    This is the first time that I have heard about a kitchen altar. You have given me something new to consider. Thank you. ***Cindy***

  • “both my mom and grandmother had kitchen witches” I think you mean “altars”?

    +1 for the garlic, though, love it and will cook with three entire bulbs or so in an hour or so…

  • Amy Meert

    A kitchen witch is like a little witch doll on a broomstick that you keep in the kitchen. The kitchen witch is supposed to ward against cooking mistakes and other mishaps in the kitchen. Sometimes they’re made out of corn husks, sometimes they’re made of cloth with little painted or stitched faces. Check it out on google.

  • Oh indeed, these seem to be part of folk culture in parts of Germany: https://www.dregeno.de/figuren/mehr/kuechenhexe-auf-besen-geschnitzt-zum-haengen-25058

    As this surprised me during reading, maybe the wording in the article could be updated, at least by a footnote reference or something?

    Turned out to become four entire bulbs of garlic, by the way. But my guests *loved* it!

  • turtlewoman1039

    Looks like a charming idea –

  • Lisa Wagoner

    Thanks for letting me know, Cindy! Send me a photo when you get yours done.

  • bonmots

    No, kitchen witches are usually a decoration, and altars are a specific place. A kitchen witch can certainly be part of the altar, however! They were usually hung up somewhere. With you on the garlic! So beneficial for your health as well.

  • bonmots

    Thanks! Do you have one?

  • bonmots

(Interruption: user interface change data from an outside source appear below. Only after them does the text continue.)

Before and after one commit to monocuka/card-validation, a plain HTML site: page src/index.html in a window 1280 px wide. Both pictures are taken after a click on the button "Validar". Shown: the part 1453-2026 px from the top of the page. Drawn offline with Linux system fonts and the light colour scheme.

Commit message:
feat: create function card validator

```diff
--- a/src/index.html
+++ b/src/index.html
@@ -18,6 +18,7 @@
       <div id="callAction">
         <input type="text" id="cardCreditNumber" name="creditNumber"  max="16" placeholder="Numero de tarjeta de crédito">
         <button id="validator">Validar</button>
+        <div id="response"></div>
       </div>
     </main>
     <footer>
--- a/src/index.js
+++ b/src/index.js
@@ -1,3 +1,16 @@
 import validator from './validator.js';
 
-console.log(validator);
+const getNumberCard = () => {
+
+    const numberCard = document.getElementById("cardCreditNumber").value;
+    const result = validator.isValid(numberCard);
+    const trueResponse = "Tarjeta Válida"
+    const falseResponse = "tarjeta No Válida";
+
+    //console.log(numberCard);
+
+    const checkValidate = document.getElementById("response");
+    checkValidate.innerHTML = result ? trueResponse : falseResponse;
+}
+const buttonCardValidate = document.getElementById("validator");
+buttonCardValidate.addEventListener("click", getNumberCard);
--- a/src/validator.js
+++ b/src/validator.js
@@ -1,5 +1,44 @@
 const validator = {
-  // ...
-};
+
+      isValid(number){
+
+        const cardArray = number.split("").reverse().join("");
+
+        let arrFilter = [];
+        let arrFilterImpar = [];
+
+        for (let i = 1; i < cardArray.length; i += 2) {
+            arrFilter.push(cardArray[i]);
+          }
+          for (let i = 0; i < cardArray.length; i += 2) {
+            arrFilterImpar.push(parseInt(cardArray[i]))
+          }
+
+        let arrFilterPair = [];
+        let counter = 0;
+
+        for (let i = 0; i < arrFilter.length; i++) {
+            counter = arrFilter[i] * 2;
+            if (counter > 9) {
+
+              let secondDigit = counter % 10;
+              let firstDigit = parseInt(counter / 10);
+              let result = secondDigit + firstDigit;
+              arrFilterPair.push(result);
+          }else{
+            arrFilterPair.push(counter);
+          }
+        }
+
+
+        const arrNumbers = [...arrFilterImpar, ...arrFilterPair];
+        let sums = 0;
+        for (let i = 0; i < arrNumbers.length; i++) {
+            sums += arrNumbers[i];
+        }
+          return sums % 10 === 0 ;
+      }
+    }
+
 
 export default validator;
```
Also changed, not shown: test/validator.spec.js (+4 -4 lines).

    A footnote about kitchen witches? Not sure I understand.